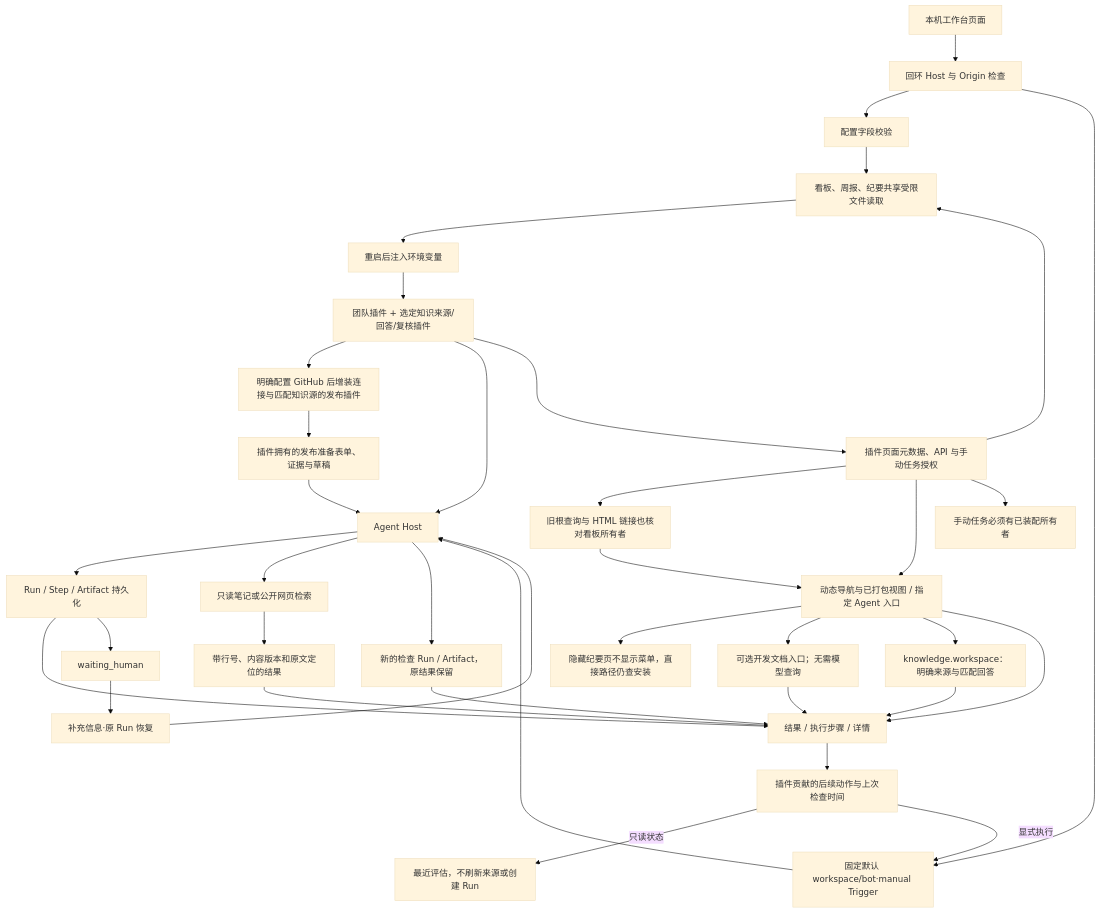
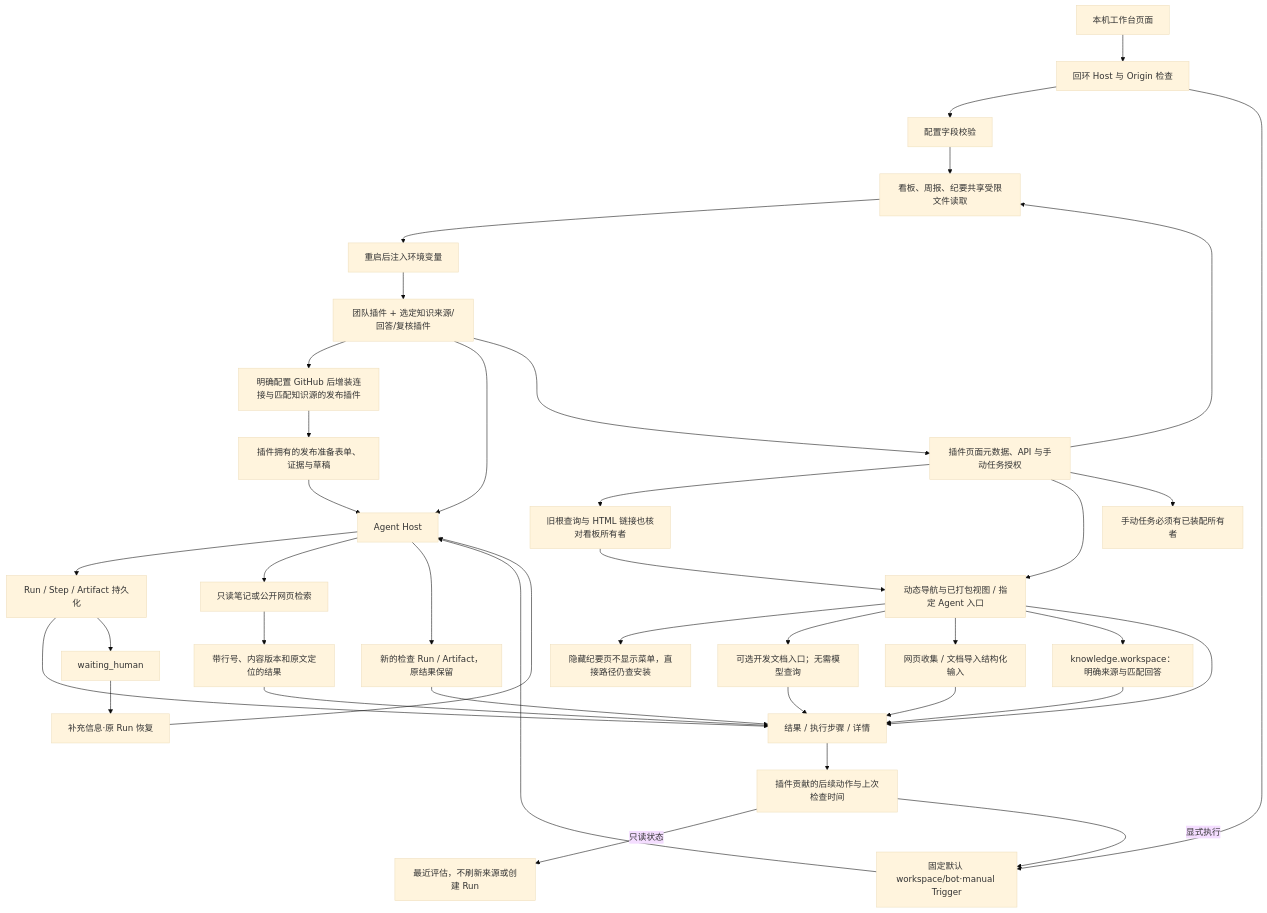
The diagram in backend/src/platform/workspace/FEATURE.md (KlayPeter/AI-Delivery-Ops-Agent), drawn with Mermaid (base theme) before and after one commit. The commit also changed other lines of this file and 33 other files, not shown here.

````diff
--- a/backend/src/platform/workspace/FEATURE.md
+++ b/backend/src/platform/workspace/FEATURE.md
@@ -19,39 +19,41 @@
 ```mermaid
 flowchart TD
     UI[本机工作台页面] --> G[回环 Host 与 Origin 检查]
     G --> CFG[配置字段校验]
     CFG --> FILE[connections.json 原子写入·0600]
     FILE --> BOOT[重启后注入环境变量]
     BOOT --> PL[团队插件 + 选定知识来源/回答/复核插件]
     PL --> GH[明确配置 GitHub 后增装连接与匹配知识源的发布插件]
     GH --> RP[插件拥有的发布准备表单、证据与草稿]
     RP --> H
     PL --> H[Agent Host]
     G --> T[固定默认 workspace/bot·manual Trigger]
     T --> H
     H --> R[Run / Step / Artifact 持久化]
     R --> V[结果 / 执行步骤 / 详情]
     R --> WAIT[waiting_human]
     WAIT --> REPLY[补充信息·原 Run 恢复]
     REPLY --> H
     H --> K[只读笔记或公开网页检索]
     K --> EV[带行号、内容版本和原文定位的结果]
     EV --> V
     PL --> WEB[插件页面元数据、API 与手动任务授权]
     WEB --> ALIAS[旧根查询与 HTML 链接也核对看板所有者]
     ALIAS --> NAV
     WEB --> NAV[动态导航与已打包视图 / 指定 Agent 入口]
     NAV --> HIDDEN[隐藏纪要页不显示菜单，直接路径仍查安装]
     WEB --> FILE[看板、周报、纪要共享受限文件读取]
     NAV --> C7[可选开发文档入口；无需模型查询]
     C7 --> V
+    NAV --> COL[网页收集 / 文档导入结构化输入]
+    COL --> V
     NAV --> KW[knowledge.workspace：明确来源与匹配回答]
     KW --> V
     NAV --> V
     WEB --> JOBS[手动任务必须有已装配所有者]
     V --> ACT[插件贡献的后续动作与上次检查时间]
     ACT -- 只读状态 --> KV[最近评估，不刷新来源或创建 Run]
     ACT -- 显式执行 --> T
     H --> CHECK[新的检查 Run / Artifact，原结果保留]
     CHECK --> V
 ```
````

- - -

**WORK INSTRUCTIONS**
Only the text of the listing should be returned, exactly and in full; no image goes into the copy.

**ANSWER TO THE EXERCISE**
The diagram in backend/src/platform/workspace/FEATURE.md (KlayPeter/AI-Delivery-Ops-Agent), drawn with Mermaid (base theme) before and after one commit. The commit also changed other lines of this file and 33 other files, not shown here.

````diff
--- a/backend/src/platform/workspace/FEATURE.md
+++ b/backend/src/platform/workspace/FEATURE.md
@@ -19,39 +19,41 @@
 ```mermaid
 flowchart TD
     UI[本机工作台页面] --> G[回环 Host 与 Origin 检查]
     G --> CFG[配置字段校验]
     CFG --> FILE[connections.json 原子写入·0600]
     FILE --> BOOT[重启后注入环境变量]
     BOOT --> PL[团队插件 + 选定知识来源/回答/复核插件]
     PL --> GH[明确配置 GitHub 后增装连接与匹配知识源的发布插件]
     GH --> RP[插件拥有的发布准备表单、证据与草稿]
     RP --> H
     PL --> H[Agent Host]
     G --> T[固定默认 workspace/bot·manual Trigger]
     T --> H
     H --> R[Run / Step / Artifact 持久化]
     R --> V[结果 / 执行步骤 / 详情]
     R --> WAIT[waiting_human]
     WAIT --> REPLY[补充信息·原 Run 恢复]
     REPLY --> H
     H --> K[只读笔记或公开网页检索]
     K --> EV[带行号、内容版本和原文定位的结果]
     EV --> V
     PL --> WEB[插件页面元数据、API 与手动任务授权]
     WEB --> ALIAS[旧根查询与 HTML 链接也核对看板所有者]
     ALIAS --> NAV
     WEB --> NAV[动态导航与已打包视图 / 指定 Agent 入口]
     NAV --> HIDDEN[隐藏纪要页不显示菜单，直接路径仍查安装]
     WEB --> FILE[看板、周报、纪要共享受限文件读取]
     NAV --> C7[可选开发文档入口；无需模型查询]
     C7 --> V
+    NAV --> COL[网页收集 / 文档导入结构化输入]
+    COL --> V
     NAV --> KW[knowledge.workspace：明确来源与匹配回答]
     KW --> V
     NAV --> V
     WEB --> JOBS[手动任务必须有已装配所有者]
     V --> ACT[插件贡献的后续动作与上次检查时间]
     ACT -- 只读状态 --> KV[最近评估，不刷新来源或创建 Run]
     ACT -- 显式执行 --> T
     H --> CHECK[新的检查 Run / Artifact，原结果保留]
     CHECK --> V
 ```
````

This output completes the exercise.